Top of Extracted information

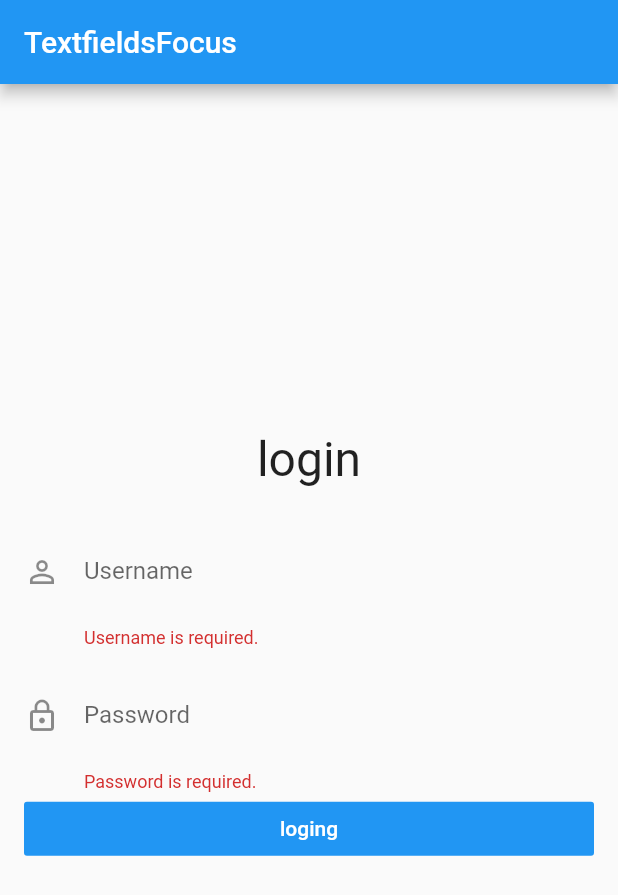
After one commit to TBoyLi/flutter_learning, a Flutter app: the TextfieldsFocusPage screen opened directly, after a tap on "loging", on a phone screen of 412 x 824 dp. The commit adds this screen. Shown: the top 895 px of the screen. Run offline on Flutter 3.47's test engine with Material 2 defaults, Android fonts, the phone set to English and light mode, and no system bars; our stand-ins replace fluro; statements that could not run were skipped.

Commit message:
textfields focus

```diff
--- a/lib/main.dart
+++ b/lib/main.dart
@@ -125,6 +125,8 @@ class _MyHomePageState extends State<MyHomePage> {
             case 6:
               Application.router.navigateTo(context, Routes.beautifulSearchBar, transition: TransitionType.cupertino);
               break;
+              case 7:
+              Application.router.navigateTo(context, Routes.textfiedldsFocus, transition: TransitionType.cupertino);
           }
         }),
       ),
--- a/lib/router/routes.dart
+++ b/lib/router/routes.dart
@@ -8,6 +8,7 @@ import 'package:learnings/bottom_navigation_bar/index.dart';
 import 'package:learnings/custom_router_transition/index.dart';
 import 'package:learnings/frosted_glass_style/index.dart';
 import 'package:learnings/keep_alive/index.dart';
+import 'package:learnings/textfields_focus/index.dart';
 
 class Routes {
   static String root = '/';
@@ -18,6 +19,7 @@ class Routes {
   static String keepAlive = '/keep_alive';
   static String frostedGlassStyle = '/frostedGlassStyle';
   static String beautifulSearchBar = '/beautifulSearchBar';
+  static String textfiedldsFocus = '/textfiedldsFocus';
   static String viewPager = '/view_page';
 
   static void configureRoutes(Router router) {
@@ -61,9 +63,15 @@ class Routes {
         handlerFunc: (BuildContext context, Map<String, List<String>> params) {
       return FrostedGlassStyleIndexPage();
     }));
+
     router.define(beautifulSearchBar, handler: Handler(
         handlerFunc: (BuildContext context, Map<String, List<String>> params) {
       return BeautifulSearchBarIndexPage();
     }));
+
+    router.define(textfiedldsFocus, handler: Handler(
+        handlerFunc: (BuildContext context, Map<String, List<String>> params) {
+      return TextfieldsFocusIndexPage();
+    }));
   }
 }
--- /dev/null
+++ b/lib/textfields_focus/index.dart
@@ -0,0 +1,32 @@
+/**
+ * 实现原理：
+ * 使用FocusNode获取当前textField焦点
+ * 在TextNode的textInputAction属性中选择键盘action（next/down）
+ * 对于最后一个之前的TextField：在onSubmitted属性中解除当前focus状态
+ * 再聚焦下一个FocusNode:FocusScope.of(context).requestFocus( nextFocusNode );
+ * 对于最后一个TextField,直接解除focus并提交表单
+ */
+
+import 'package:flutter/material.dart';
+import 'package:learnings/router/application.dart';
+import 'package:learnings/textfields_focus/textfields_focus_page.dart';
+
+class TextfieldsFocusIndexPage extends StatefulWidget {
+  TextfieldsFocusIndexPage({Key key}) : super(key: key);
+
+  _TextfieldsFocusIndexPageState createState() => _TextfieldsFocusIndexPageState();
+}
+
+class _TextfieldsFocusIndexPageState extends State<TextfieldsFocusIndexPage> {
+  @override
+  Widget build(BuildContext context) {
+    return MaterialApp(
+      title: "TextfieldsFocus",
+      onGenerateRoute: Application.router.generator,
+      theme: ThemeData(
+        primarySwatch: Colors.blue,
+      ),
+       home: TextfieldsFocusPage(),
+    );
+  }
+}
--- /dev/null
+++ b/lib/textfields_focus/textfields_focus_page.dart
@@ -0,0 +1,147 @@
+import 'package:flutter/material.dart';
+
+class TextfieldsFocusPage extends StatefulWidget {
+  TextfieldsFocusPage({Key key}) : super(key: key);
+
+  _TextfieldsFocusPageState createState() => _TextfieldsFocusPageState();
+}
+
+class _TextfieldsFocusPageState extends State<TextfieldsFocusPage> {
+  final _formKey = GlobalKey<FormState>();
+  final _scaffoldkey = new GlobalKey<ScaffoldState>();
+
+  TextEditingController _usernameController, _passwordController;
+  FocusNode _usernameFocusNode, _passwordFocusNode;
+
+  bool _autovalidate = false;
+
+  String _username, _password;
+
+  @override
+  void initState() {
+    super.initState();
+    _usernameController = TextEditingController();
+    _passwordController = TextEditingController();
+    _usernameFocusNode = FocusNode();
+    _passwordFocusNode = FocusNode();
+  }
+
+  String validator({flag = 0, value = ""}) {
+    if (value.isEmpty) {
+      switch (flag) {
+        case 0:
+          return 'Username is required.';
+          break;
+        case 1:
+          return 'Password is required.';
+          break;
+        default:
+          return "";
+      }
+    }
+    return null;
+  }
+
+  void submit() {
+    if (_formKey.currentState.validate()) {
+      _formKey.currentState.save();
+      debugPrint('username: $_username');
+      debugPrint('password: $_password');
+      debugPrint('password: ${_usernameController.text}');
+      debugPrint('password: ${_passwordController.text}');
+      _scaffoldkey.currentState.showSnackBar(SnackBar(
+        content: Text("username: $_username, password: $_password"),
+      ));
+    } else {
+      setState(() {
+        _autovalidate = true;
+      });
+    }
+  }
+
+  @override
+  Widget build(BuildContext context) {
+    return Scaffold(
+        key: _scaffoldkey,
+        appBar: AppBar(
+          title: Text("TextfieldsFocus"),
+        ),
+        body: SafeArea(
+          child: Column(
+            mainAxisAlignment: MainAxisAlignment.center,
+            children: <Widget>[
+              Center(
+                child: Text("login", style: TextStyle(fontSize: 32.0)),
+              ),
+              SizedBox(height: 10.0),
+              Padding(
+                padding: EdgeInsets.all(16.0),
+                child: Form(
+                  key: _formKey,
+                  child: Column(
+                    children: <Widget>[
+                      TextFormField(
+                        focusNode: _usernameFocusNode,
+                        controller: _usernameController,
+                        textInputAction: TextInputAction.next,
+                        autovalidate: _autovalidate,
+                        validator: (value) => validator(flag: 0, value: value),
+                        decoration: InputDecoration(
+                            labelText: "Username",
+                            helperText: "",
+                            border: InputBorder.none,
+                            // border: OutlineInputBorder(),
+                            icon: Icon(Icons.perm_identity),
+                            hintText: "enter username please"),
+                        onFieldSubmitted: (value) {
+                          _usernameFocusNode.unfocus();
+                          FocusScope.of(context)
+                              .requestFocus(_passwordFocusNode);
+                        },
+                        onSaved: (value) {
+                          _username = value;
+                        },
+                      ),
+                      SizedBox(
+                        height: 15.0,
+                      ),
+                      TextFormField(
+                        focusNode: _passwordFocusNode,
+                        controller: _passwordController,
+                        textInputAction: TextInputAction.done,
+                        autovalidate: _autovalidate,
+                        validator: (value) => validator(flag: 1, value: value),
+                        obscureText: true,
+                        decoration: InputDecoration(
+                            labelText: "Password",
+                            helperText: "",
+                            border: InputBorder.none,
+                            // border: OutlineInputBorder(),
+                            icon: Icon(Icons.lock_outline),
+                            hintText: "enter password please"),
+                        onFieldSubmitted: (value) {
+                          _passwordFocusNode.unfocus();
+                        },
+                        onSaved: (value) {
+                          _password = value;
+                        },
+                      ),
+                      Container(
+                        width: double.infinity,
+                        child: RaisedButton(
+                          color: Theme.of(context).accentColor,
+                          elevation: 0.0,
+                          child: Text("loging",
+                              style: TextStyle(color: Colors.white)),
+                          onPressed: submit,
+                        ),
+                      )
+                    ],
+                  ),
+                ),
+              ),
+            ],
+          ),
+        ));
+  }
+}
```
Also changed, not shown: 36 other files.
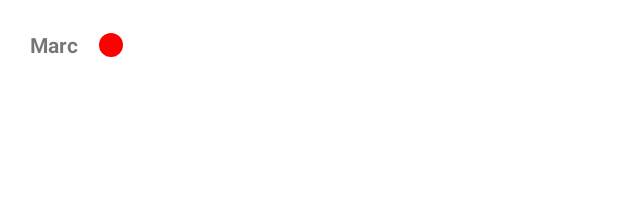
After one commit to LucasG55/AndroidERestaurant, an Android app: the layout activity_bledevice.xml on its own in the app's theme, with its tools: preview values and no code run, on a phone screen of 412 x 824 dp. The commit adds this screen. Shown: the top 223 px of the screen. Run offline under Robolectric (Android 15) with nearby library versions, the phone set to English and light mode, and no system bars; network calls fail.

Commit message:
DeviceActivity

```diff
--- a/app/src/main/java/fr/isen/giraud/androiderestaurant/BLEScanActivity.kt
+++ b/app/src/main/java/fr/isen/giraud/androiderestaurant/BLEScanActivity.kt
@@ -146,6 +146,10 @@ class BLEScanActivity : AppCompatActivity() {
     }
 
     fun onClickListItem (item: ScanResult) {
+
+        val intent = Intent(this, BLEDeviceActivity::class.java)
+        intent.putExtra("Device", item.device)
+        startActivity(intent)
         Toast.makeText(applicationContext, "${item.device.address}", Toast.LENGTH_SHORT).show()
     }
 
--- /dev/null
+++ b/app/src/main/res/drawable/statut_connected.xml
@@ -0,0 +1,5 @@
+<vector android:height="24dp" android:tint="#00FF0D"
+    android:viewportHeight="24" android:viewportWidth="24"
+    android:width="24dp" xmlns:android="http://schemas.android.com/apk/res/android">
+    <path android:fillColor="@android:color/white" android:pathData="M12,12m-8,0a8,8 0,1 1,16 0a8,8 0,1 1,-16 0"/>
+</vector>
--- /dev/null
+++ b/app/src/main/res/drawable/statut_disconnected.xml
@@ -0,0 +1,5 @@
+<vector android:height="24dp" android:tint="#FF0000"
+    android:viewportHeight="24" android:viewportWidth="24"
+    android:width="24dp" xmlns:android="http://schemas.android.com/apk/res/android">
+    <path android:fillColor="@android:color/white" android:pathData="M12,12m-8,0a8,8 0,1 1,16 0a8,8 0,1 1,-16 0"/>
+</vector>
--- /dev/null
+++ b/app/src/main/res/layout/activity_bledevice.xml
@@ -0,0 +1,31 @@
+<?xml version="1.0" encoding="utf-8"?>
+<androidx.constraintlayout.widget.ConstraintLayout xmlns:android="http://schemas.android.com/apk/res/android"
+    xmlns:app="http://schemas.android.com/apk/res-auto"
+    xmlns:tools="http://schemas.android.com/tools"
+    android:layout_width="match_parent"
+    android:layout_height="match_parent"
+    tools:context=".BLEDeviceActivity">
+
+    <TextView
+        android:id="@+id/device_name"
+        android:layout_width="wrap_content"
+        android:layout_height="wrap_content"
+        android:layout_marginStart="20dp"
+        android:layout_marginTop="20dp"
+        android:textStyle="bold"
+        app:layout_constraintStart_toStartOf="parent"
+        app:layout_constraintTop_toTopOf="parent"
+        tools:text="Marc" />
+
+    <ImageView
+        android:id="@+id/device_statut"
+        android:layout_width="wrap_content"
+        android:layout_height="wrap_content"
+        android:layout_marginStart="10dp"
+        android:layout_marginTop="18dp"
+        app:layout_constraintStart_toEndOf="@id/device_name"
+        app:layout_constraintTop_toTopOf="parent"
+        app:srcCompat="@drawable/statut_disconnected" />
+
+
+</androidx.constraintlayout.widget.ConstraintLayout>
--- a/build.gradle
+++ b/build.gradle
@@ -2,7 +2,7 @@
 plugins {
     id 'com.android.application' version '7.1.2' apply false
     id 'com.android.library' version '7.1.2' apply false
-    id 'org.jetbrains.kotlin.android' version '1.6.10' apply false
+    id 'org.jetbrains.kotlin.android' version '1.6.20' apply false
 }
 
 task clean(type: Delete) {
```
Also changed, not shown: app/src/main/AndroidManifest.xml (+6 -3 lines), app/src/main/java/fr/isen/giraud/androiderestaurant/BLEDeviceActivity.kt (added, +27 -0 lines).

Bottom of Extracted information

_Task objective_: Look through the data above. Find each line with the string "http" and copy it.

_Finished task_:
+    android:width="24dp" xmlns:android="http://schemas.android.com/apk/res/android">
+    android:width="24dp" xmlns:android="http://schemas.android.com/apk/res/android">
+<androidx.constraintlayout.widget.ConstraintLayout xmlns:android="http://schemas.android.com/apk/res/android"
+    xmlns:app="http://schemas.android.com/apk/res-auto"
+    xmlns:tools="http://schemas.android.com/tools"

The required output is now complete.